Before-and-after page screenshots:
--- --- ---

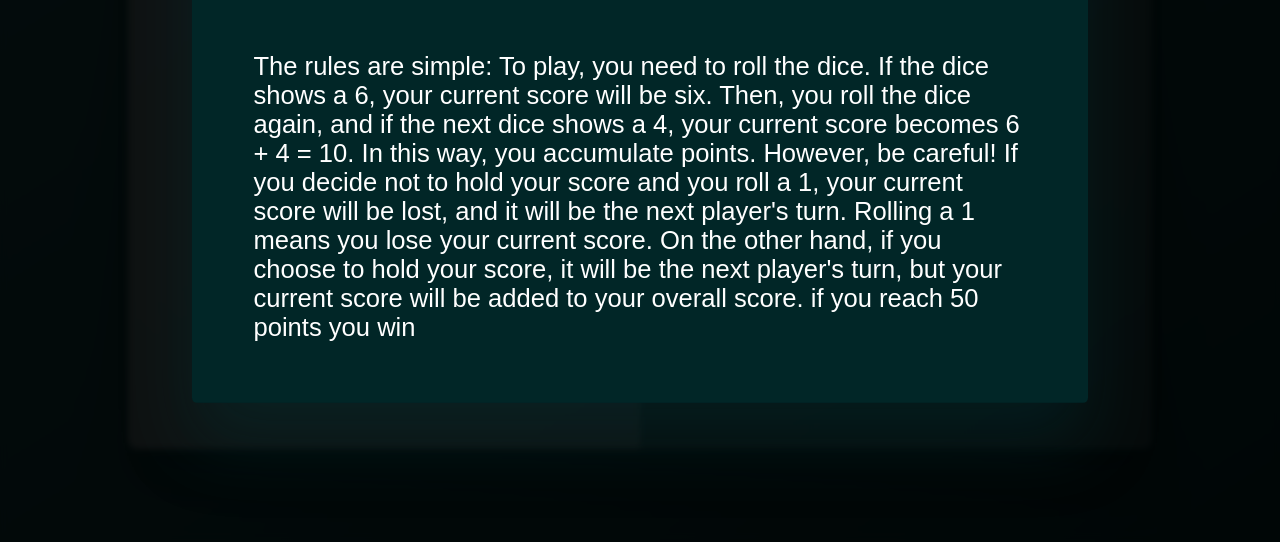
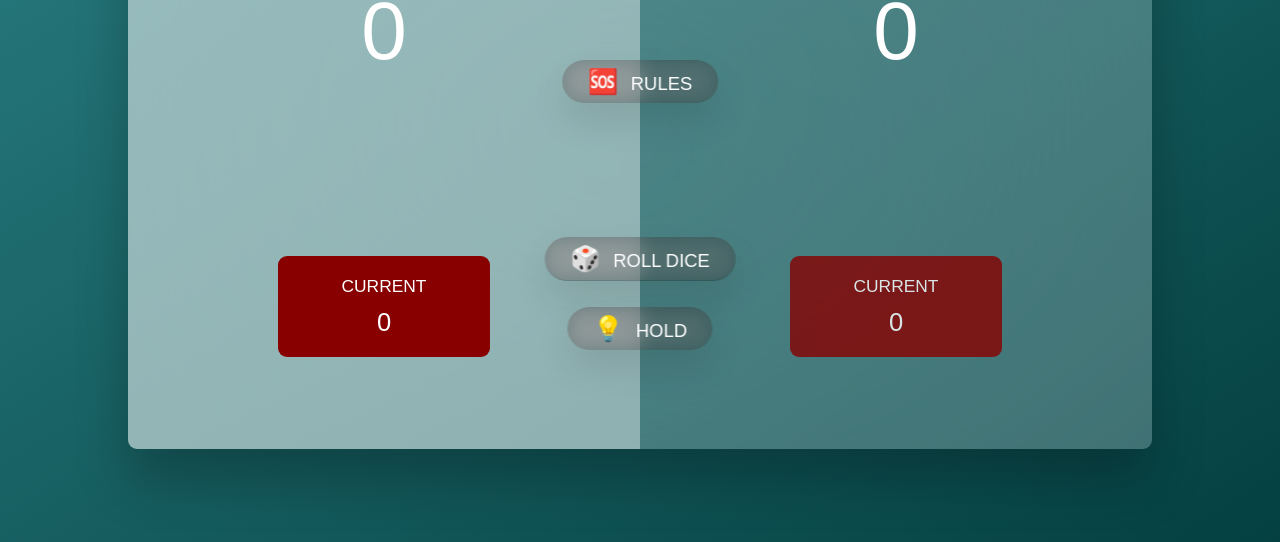
Before and after one commit to ggg-cloud/guga-K, a plain HTML site: page Dice game/index.html in a window 1280 px wide. Shown: the part 258-800 px from the top of the page. Drawn offline with Linux system fonts and the light colour scheme.

Commit message:
Update index.html

```diff
--- a/Dice game/index.html
+++ b/Dice game/index.html
@@ -33,7 +33,7 @@
         <button class="btn btn--roll">🎲 Roll dice</button>
         <button class="btn btn--hold">💡 hold</button>
     </main>
-    <div class="window ">
+    <div class="window hidden">
         <button class="close-window">&times;</button>
         <h1>Rules 😎</h1>
         <p>The rules are simple:
@@ -49,7 +49,7 @@
             score will be added to your overall score.
             if you reach 50 points you win</p>
     </div>
-    <div class="overlay"></div>
+    <div class="overlay hidden"></div>
     <script src="script.js"></script>
 </body>
 
```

--- --- ---

Restate each entry word for word, please, but drop any images it holds.

### OUTPUT OF THE TASK
Before and after one commit to ggg-cloud/guga-K, a plain HTML site: page Dice game/index.html in a window 1280 px wide. Shown: the part 258-800 px from the top of the page. Drawn offline with Linux system fonts and the light colour scheme.

Commit message:
Update index.html

```diff
--- a/Dice game/index.html
+++ b/Dice game/index.html
@@ -33,7 +33,7 @@
         <button class="btn btn--roll">🎲 Roll dice</button>
         <button class="btn btn--hold">💡 hold</button>
     </main>
-    <div class="window ">
+    <div class="window hidden">
         <button class="close-window">&times;</button>
         <h1>Rules 😎</h1>
         <p>The rules are simple:
@@ -49,7 +49,7 @@
             score will be added to your overall score.
             if you reach 50 points you win</p>
     </div>
-    <div class="overlay"></div>
+    <div class="overlay hidden"></div>
     <script src="script.js"></script>
 </body>
 
```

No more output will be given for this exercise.